Unlike with the constant calls for the United States to somehow magically stabilize Egypt or stop the slaughter in Syria, this is actually an issue on which Washington still has enormous leverage, and there is a clear path forward where the Secretary of State’s efforts could yield results.

And success, even modest, would clearly change the atmosphere in the region and in the wider Muslim world.

So let’s give Kerry credit for using his political capital on one of the oldest, most intractable problems in international relations. I wish him very well.

But if I had to bet, well I guess I still don’t like losing money.

Go to cnn.com/fareed for a link to my Time column this week and let’s get started.

You’ve heard my take. Now, let’s hear from Israel’s Ambassador to Washington Michael Oren, who’s joining me. Welcome, Ambassador.

MICHAEL OREN, AMBASSADOR OF ISRAEL TO THE UNITED STATES: Thank you, Fareed, always good to be with you.

ZAKARIA: So, for a lot of people, this seems like a change of heart. There seemed as though there was this almost conflict between Washington and Israel where the Obama administration wanted Bibi Netanyahu’s government to take the negotiations seriously, to enter into them. And, after four years of prodding, what changed?

OREN: Well, nothing changed much from our side. We were always ready to enter into negotiations with the Palestinians without pre- conditions.

That was the prime minister’s position four years ago. It’s his position today. We support a solution based on two states for two peoples, a Jewish state of Israel living side-by-side in peace and security and mutual recognition with the Palestinian state.

It was not the Palestinian position. The Palestinians had a number of pre-conditions. They were not willing to live in a situation of mutual recognition.

We recognize the Palestinians as a people endowed with the right of self-determination. They don’t recognize the Jews as a people yet with the right of self-determination. We have to get to that spot.

What has shifted, I believe, is that the Palestinians may be considering dropping their pre-conditions and entering into serious talks on all of the outstanding issues, including borders, security, Jerusalem, and mutual recognition to reach that two-state solution once and for all.
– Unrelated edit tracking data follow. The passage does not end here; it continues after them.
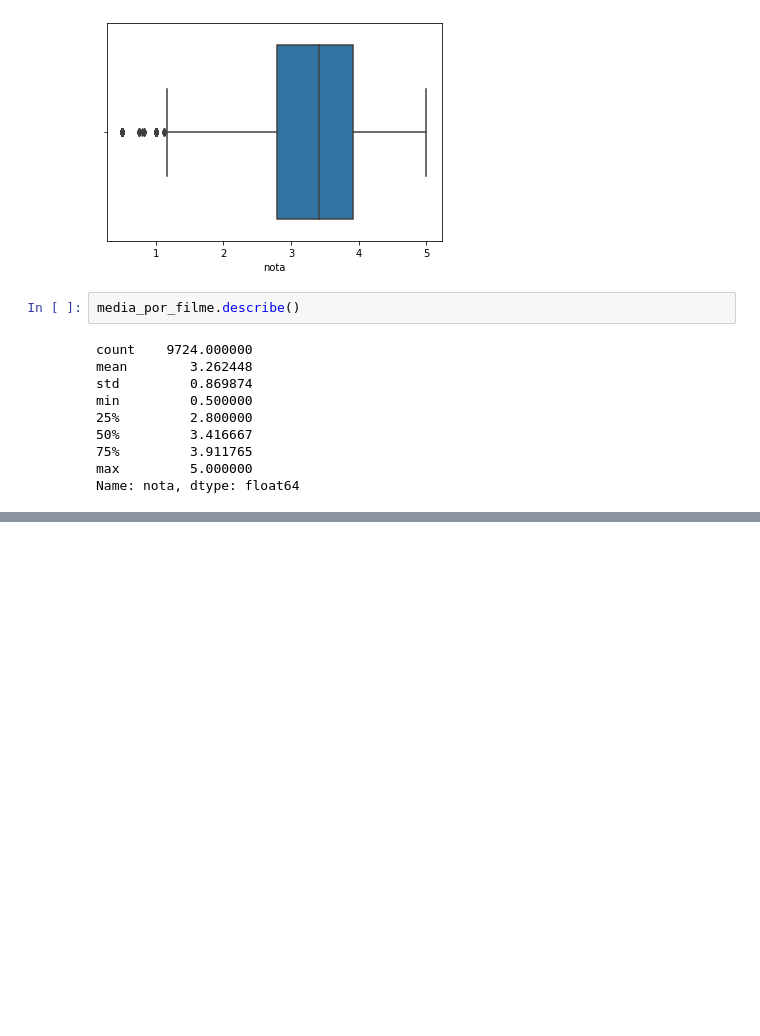
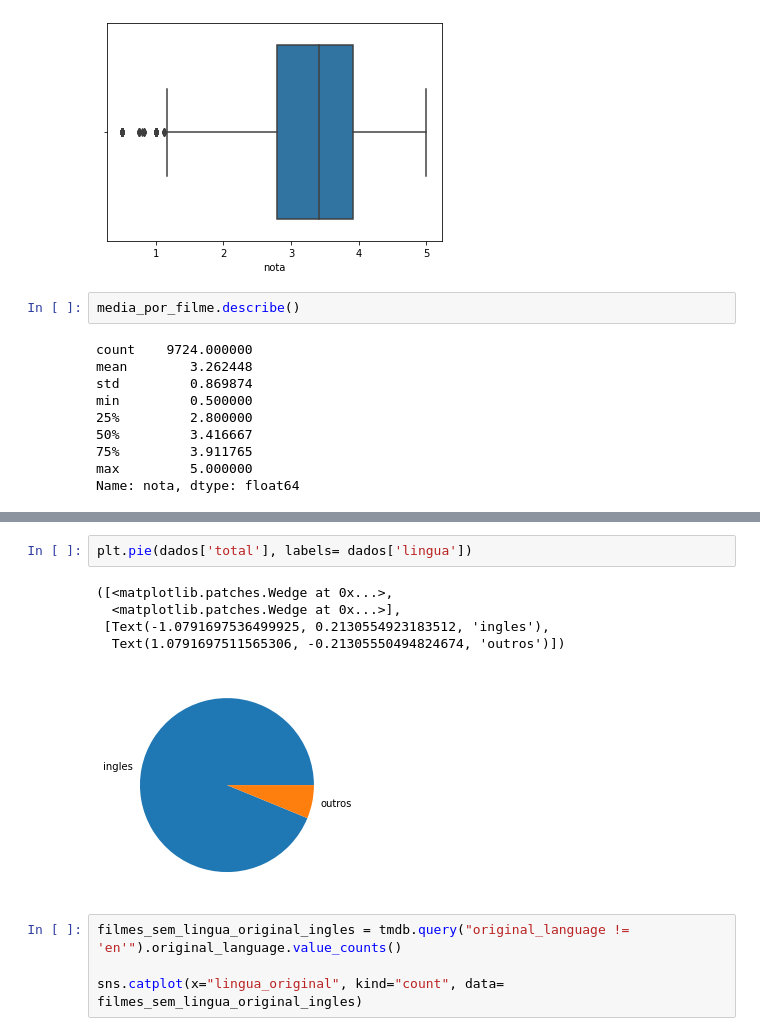
Before and after one commit to BrunaMello/Data-Science-Primeiros-Passos, a Jupyter notebook: Introducao a Data Science.ipynb, the cells around one changed output, grey strips where cells are left out. Drawn from its saved outputs; the diff is of its cells as text; blank space fills up the shorter version.

```diff
--- a/Introducao a Data Science.ipynb
+++ b/Introducao a Data Science.ipynb
@@ -174,0 +180,12 @@ array([237000000, 300000000, 245000000, 250000000, 260000000, 258000000,
+# %%
+plt.pie(dados['total'], labels= dados['lingua'])
+# %% [output]
+([<matplotlib.patches.Wedge at 0x...>,
+  <matplotlib.patches.Wedge at 0x...>],
+ [Text(-1.0791697536499925, 0.2130554923183512, 'ingles'),
+  Text(1.0791697511565306, -0.21305550494824674, 'outros')])
+[figure, added]
+# %%
+filmes_sem_lingua_original_ingles = tmdb.query("original_language != 'en'").original_language.value_counts()
+
+sns.catplot(x="lingua_original", kind="count", data= filmes_sem_lingua_original_ingles)
```
Also changed, not shown: parts of 12 cells of this notebook.
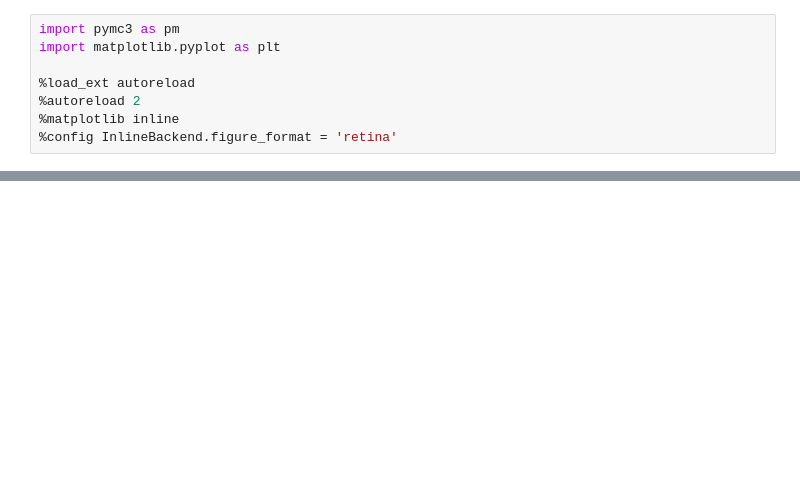
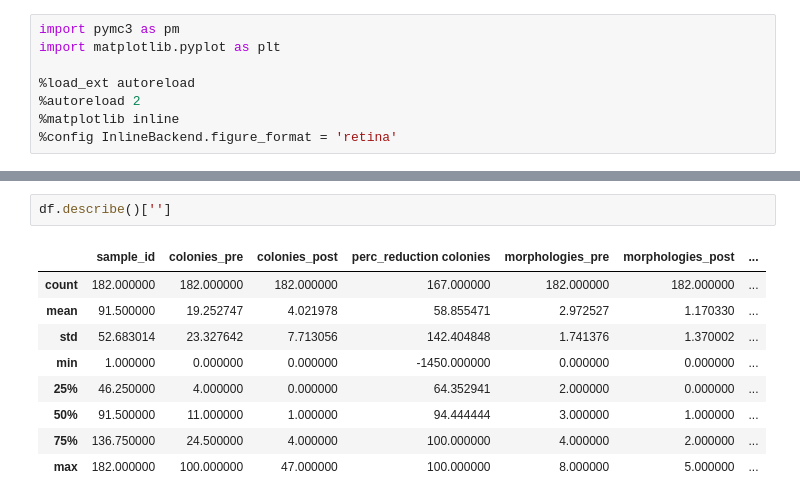
Before and after one commit to ericmjl/bayesian-stats-modelling-tutorial, a Jupyter notebook: notebooks/04-multi-group-comparsion-activity.ipynb, the cells around one changed output, grey strips where cells are left out. Cells and saved outputs as stored; diff of their text form; blank space fills up the shorter version.

```diff
--- a/notebooks/04-multi-group-comparsion-activity.ipynb
+++ b/notebooks/04-multi-group-comparsion-activity.ipynb
@@ -34,0 +103,12 @@ The data are located in `../data/sterilization.csv`.
+# %%
+df.describe()['']
+# %% [output]
+|  | sample_id | colonies_pre | colonies_post | perc_reduction colonies | morphologies_pre | morphologies_post | ... |
+| count | 182.000000 | 182.000000 | 182.000000 | 167.000000 | 182.000000 | 182.000000 | ... |
+| mean | 91.500000 | 19.252747 | 4.021978 | 58.855471 | 2.972527 | 1.170330 | ... |
+| std | 52.683014 | 23.327642 | 7.713056 | 142.404848 | 1.741376 | 1.370002 | ... |
+| min | 1.000000 | 0.000000 | 0.000000 | -1450.000000 | 0.000000 | 0.000000 | ... |
+| 25% | 46.250000 | 4.000000 | 0.000000 | 64.352941 | 2.000000 | 0.000000 | ... |
+| 50% | 91.500000 | 11.000000 | 1.000000 | 94.444444 | 3.000000 | 1.000000 | ... |
+| 75% | 136.750000 | 24.500000 | 4.000000 | 100.000000 | 4.000000 | 2.000000 | ... |
+| max | 182.000000 | 100.000000 | 47.000000 | 100.000000 | 8.000000 | 5.000000 | ... |
```
Also changed, not shown: parts of 11 cells of this notebook, 4 other files.
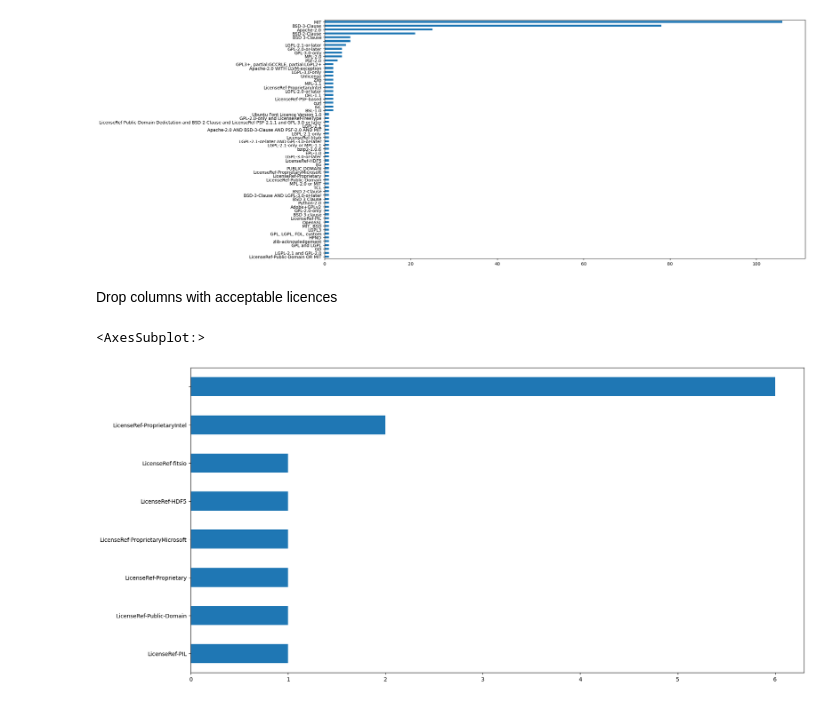
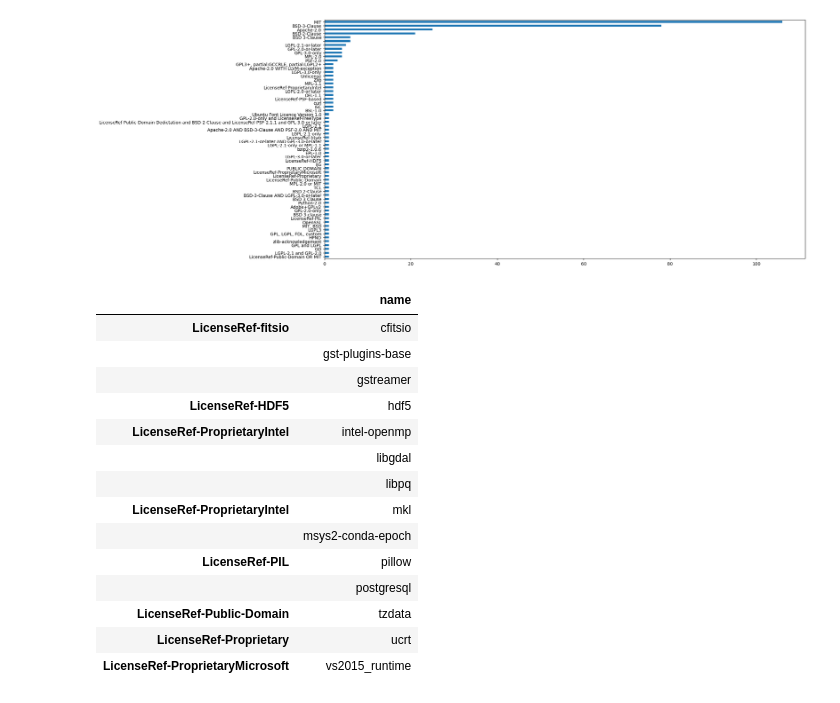
Before and after one commit to Hofer-Julian/deltaforge-licences, a Jupyter notebook: deltaforge-licences.ipynb, the cells around one changed output. Cells and saved outputs as stored; diff of their text form; code cells hidden in the pictures.

Commit message:
Nicely show packages with unclear licenses

```diff
--- a/deltaforge-licences.ipynb
+++ b/deltaforge-licences.ipynb
@@ -6,9 +6,13 @@ import pandas as pd
 # %%
 conda_meta_path = Path(os.environ["CONDA_PREFIX"]) / "conda-meta"
 # %%
+names = []
 licenses = []
 for file in conda_meta_path.glob("*.json"):
     with open(file, "r") as f:
-        licenses.append(json.load(f)["license"])
+        json_dict = json.load(f)
+        names.append(json_dict["name"])
+        licenses.append(json_dict.get("license"))
 
-licenses = pd.Series(licenses).value_counts(ascending=True)
+all_licenses = pd.DataFrame(index=licenses, data={"name": names})
+all_licenses
@@ -17,42 +35,50 @@ licenses.plot(kind="barh", figsize=(20, 10))
 # %% [output]
 <AxesSubplot:>
 [figure]
-# %% [markdown]
-Drop columns with acceptable licences
 # %%
 acceptable_licence_strings = [
     "MIT",
     "BSD",
     "Apache",
     "GPL",
     "MPL",
     "Unlicense",
     "PUBLIC-DOMAIN",
     "Public Domain",
     "ISC",
     "PSF",
     "Zlib",
     "OFL",
     "BSL",
     "Font Licence",
     "bzip",
     "EPL",
     "IJG",
     "TCL",
     "Python-2.0",
     "OpenSSL",
     "HPND",
     "GD",
     "zlib",
     "curl"
 ]
-licenses_investigate = licenses
+licenses_investigate = all_licenses
 for acceptable in acceptable_licence_strings:
-    licenses_investigate = licenses_investigate.drop(
-        list(licenses_investigate.filter(regex=acceptable).index)
-    )
+    licenses_investigate = licenses_investigate.drop(licenses_investigate.filter(regex=acceptable, axis=0).index)
+licenses_investigate
+# %% [output]
+|  | name |
+| LicenseRef-fitsio | cfitsio |
+|  | gst-plugins-base |
+|  | gstreamer |
+| LicenseRef-HDF5 | hdf5 |
+| LicenseRef-ProprietaryIntel | intel-openmp |
+|  | libgdal |
+|  | libpq |
+| LicenseRef-ProprietaryIntel | mkl |
+|  | msys2-conda-epoch |
+| LicenseRef-PIL | pillow |
+|  | postgresql |
+| LicenseRef-Public-Domain | tzdata |
+| LicenseRef-Proprietary | ucrt |
+| LicenseRef-ProprietaryMicrosoft | vs2015_runtime |
-# %%
-licenses_investigate.plot(kind="barh", figsize=(20, 10))
-# %% [output]
-<AxesSubplot:>
-[figure, removed]
```
Also changed, not shown: parts of 2 cells of this notebook.
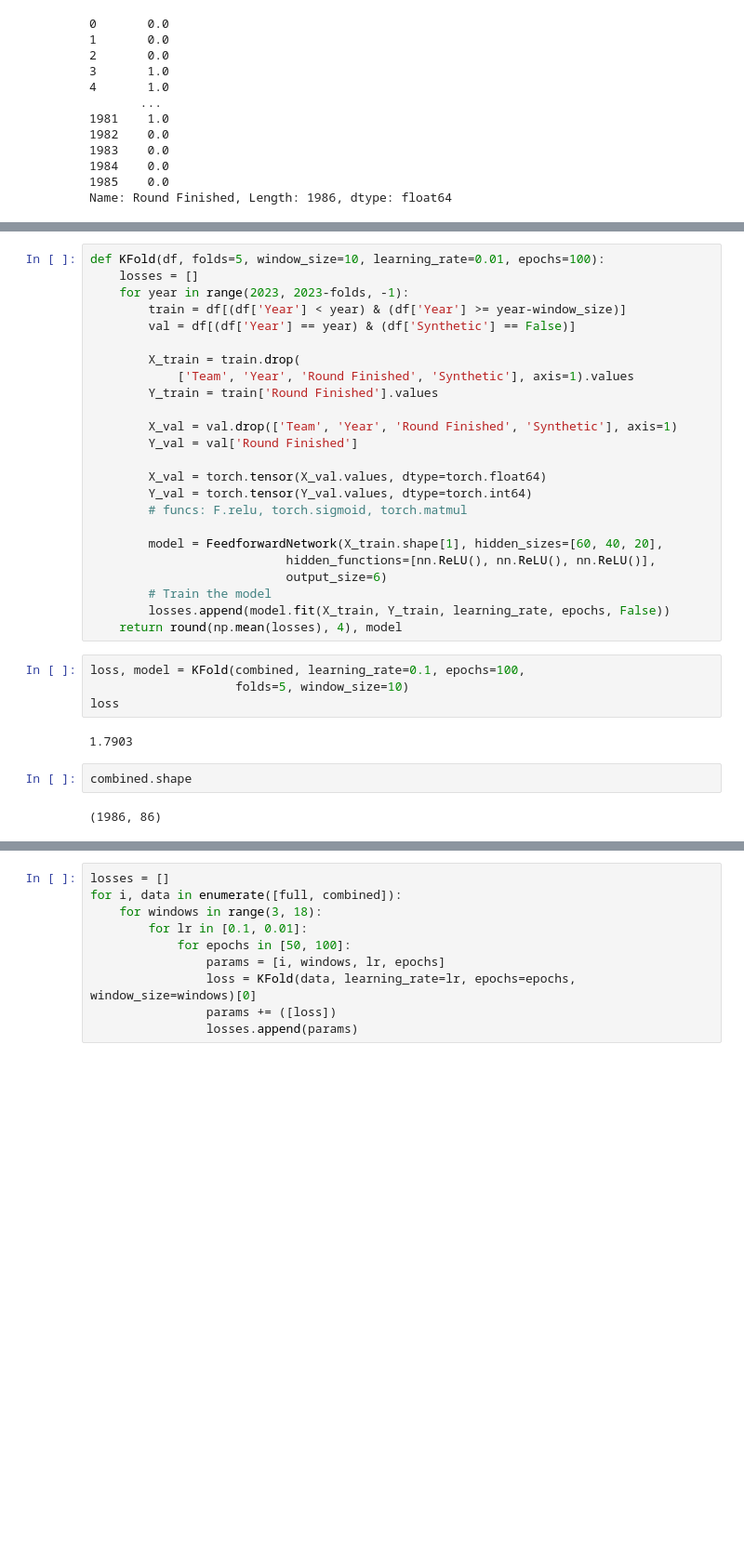
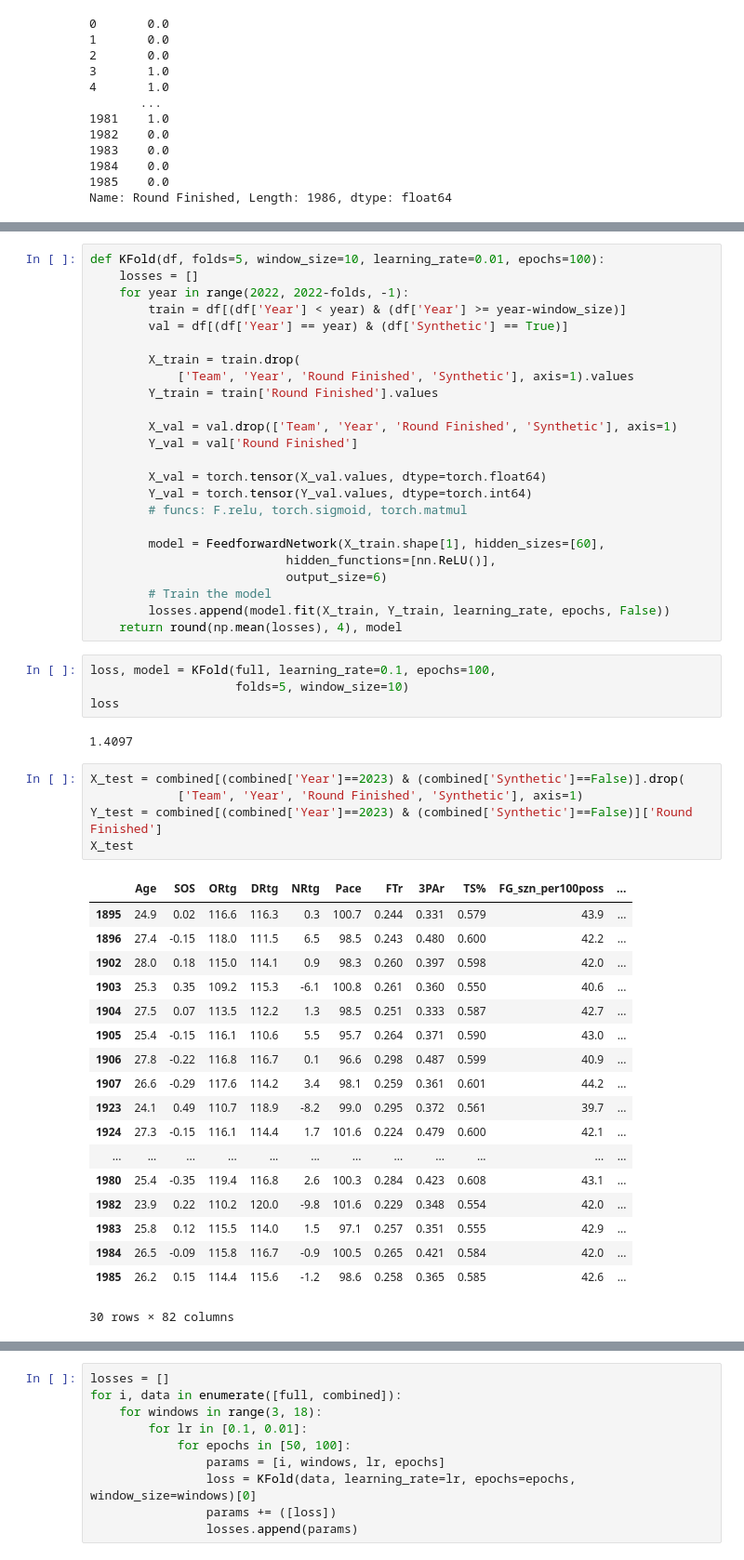
Before and after one commit to jg-pacheco/predict-perform, a Jupyter notebook: model.ipynb, the cells around one changed output, grey strips where cells are left out. Shown: that part at 93% size. Drawn from its saved outputs; the diff is of its cells as text; blank space fills up the shorter version.

```diff
--- a/model.ipynb
+++ b/model.ipynb
@@ -209,9 +225,9 @@ class FeedforwardNetwork(nn.Module):
 # %%
 def KFold(df, folds=5, window_size=10, learning_rate=0.01, epochs=100):
     losses = []
-    for year in range(2023, 2023-folds, -1):
+    for year in range(2022, 2022-folds, -1):
         train = df[(df['Year'] < year) & (df['Year'] >= year-window_size)]
-        val = df[(df['Year'] == year) & (df['Synthetic'] == False)]
+        val = df[(df['Year'] == year) & (df['Synthetic'] == True)]
 
         X_train = train.drop(
             ['Team', 'Year', 'Round Finished', 'Synthetic'], axis=1).values
@@ -224,19 +240,39 @@ def KFold(df, folds=5, window_size=10, learning_rate=0.01, epochs=100):
         Y_val = torch.tensor(Y_val.values, dtype=torch.int64)
         # funcs: F.relu, torch.sigmoid, torch.matmul
 
-        model = FeedforwardNetwork(X_train.shape[1], hidden_sizes=[60, 40, 20],
-                           hidden_functions=[nn.ReLU(), nn.ReLU(), nn.ReLU()],
+        model = FeedforwardNetwork(X_train.shape[1], hidden_sizes=[60],
+                           hidden_functions=[nn.ReLU()],
                            output_size=6)
         # Train the model
         losses.append(model.fit(X_train, Y_train, learning_rate, epochs, False))
     return round(np.mean(losses), 4), model
 # %%
-loss, model = KFold(combined, learning_rate=0.1, epochs=100,
+loss, model = KFold(full, learning_rate=0.1, epochs=100,
                     folds=5, window_size=10)
 loss
 # %% [output]
-1.7903
+1.4097
-# %%
-combined.shape
-# %% [output]
-(1986, 86)
+# %%
+X_test = combined[(combined['Year']==2023) & (combined['Synthetic']==False)].drop(
+            ['Team', 'Year', 'Round Finished', 'Synthetic'], axis=1)
+Y_test = combined[(combined['Year']==2023) & (combined['Synthetic']==False)]['Round Finished']
+X_test
+# %% [output]
+|  | Age | SOS | ORtg | DRtg | NRtg | Pace | FTr | 3PAr | TS% | FG_szn_per100poss | ... |
+| 1895 | 24.9 | 0.02 | 116.6 | 116.3 | 0.3 | 100.7 | 0.244 | 0.331 | 0.579 | 43.9 | ... |
+| 1896 | 27.4 | -0.15 | 118.0 | 111.5 | 6.5 | 98.5 | 0.243 | 0.480 | 0.600 | 42.2 | ... |
+| 1902 | 28.0 | 0.18 | 115.0 | 114.1 | 0.9 | 98.3 | 0.260 | 0.397 | 0.598 | 42.0 | ... |
+| 1903 | 25.3 | 0.35 | 109.2 | 115.3 | -6.1 | 100.8 | 0.261 | 0.360 | 0.550 | 40.6 | ... |
+| 1904 | 27.5 | 0.07 | 113.5 | 112.2 | 1.3 | 98.5 | 0.251 | 0.333 | 0.587 | 42.7 | ... |
+| 1905 | 25.4 | -0.15 | 116.1 | 110.6 | 5.5 | 95.7 | 0.264 | 0.371 | 0.590 | 43.0 | ... |
+| 1906 | 27.8 | -0.22 | 116.8 | 116.7 | 0.1 | 96.6 | 0.298 | 0.487 | 0.599 | 40.9 | ... |
+| 1907 | 26.6 | -0.29 | 117.6 | 114.2 | 3.4 | 98.1 | 0.259 | 0.361 | 0.601 | 44.2 | ... |
+| 1923 | 24.1 | 0.49 | 110.7 | 118.9 | -8.2 | 99.0 | 0.295 | 0.372 | 0.561 | 39.7 | ... |
+| 1924 | 27.3 | -0.15 | 116.1 | 114.4 | 1.7 | 101.6 | 0.224 | 0.479 | 0.600 | 42.1 | ... |
+| ... | ... | ... | ... | ... | ... | ... | ... | ... | ... | ... | ... |
+| 1980 | 25.4 | -0.35 | 119.4 | 116.8 | 2.6 | 100.3 | 0.284 | 0.423 | 0.608 | 43.1 | ... |
+| 1982 | 23.9 | 0.22 | 110.2 | 120.0 | -9.8 | 101.6 | 0.229 | 0.348 | 0.554 | 42.0 | ... |
+| 1983 | 25.8 | 0.12 | 115.5 | 114.0 | 1.5 | 97.1 | 0.257 | 0.351 | 0.555 | 42.9 | ... |
+| 1984 | 26.5 | -0.09 | 115.8 | 116.7 | -0.9 | 100.5 | 0.265 | 0.421 | 0.584 | 42.0 | ... |
+| 1985 | 26.2 | 0.15 | 114.4 | 115.6 | -1.2 | 98.6 | 0.258 | 0.365 | 0.585 | 42.6 | ... |
+30 rows × 82 columns
```
Also changed, not shown: parts of 4 cells of this notebook.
ZAKARIA: That point about recognizing Israel, not simply recognizing Israel, which, of course, the Palestinian Authority has done for a long time, but recognizing it as a Jewish state is a condition that Prime Minister Netanyahu has put in place.

No previous prime minister, to my knowledge did it. Explain why that’s so important.

OREN: Well, his position — and also Tzipi Livni when she was conducting negotiations and Ariel Sharon as well. It goes back quite a way.

But understand that this is not a pre-condition. We understand. We’re not asking the Palestinians to do this up front. We know it’s not easy for them.

But when we say Jewish state, what does it mean? It means that the Jewish state is permanent and legitimate. We’re not interlopers. We’re not trespassers. We’re not a transient state.

And it also means there’ll be an end of claims and end of conflict. When you sign the dotted line, there’s a real peace there.

It also means that when we come up to the question of the Palestinian refugees. And today in the Middle East there are about between 6 and 8 million descendants of the refugees form 1948 that those refugees who want to be repatriated, will be repatriated to the Palestinian state and not to Israel, which will remain the Jewish state.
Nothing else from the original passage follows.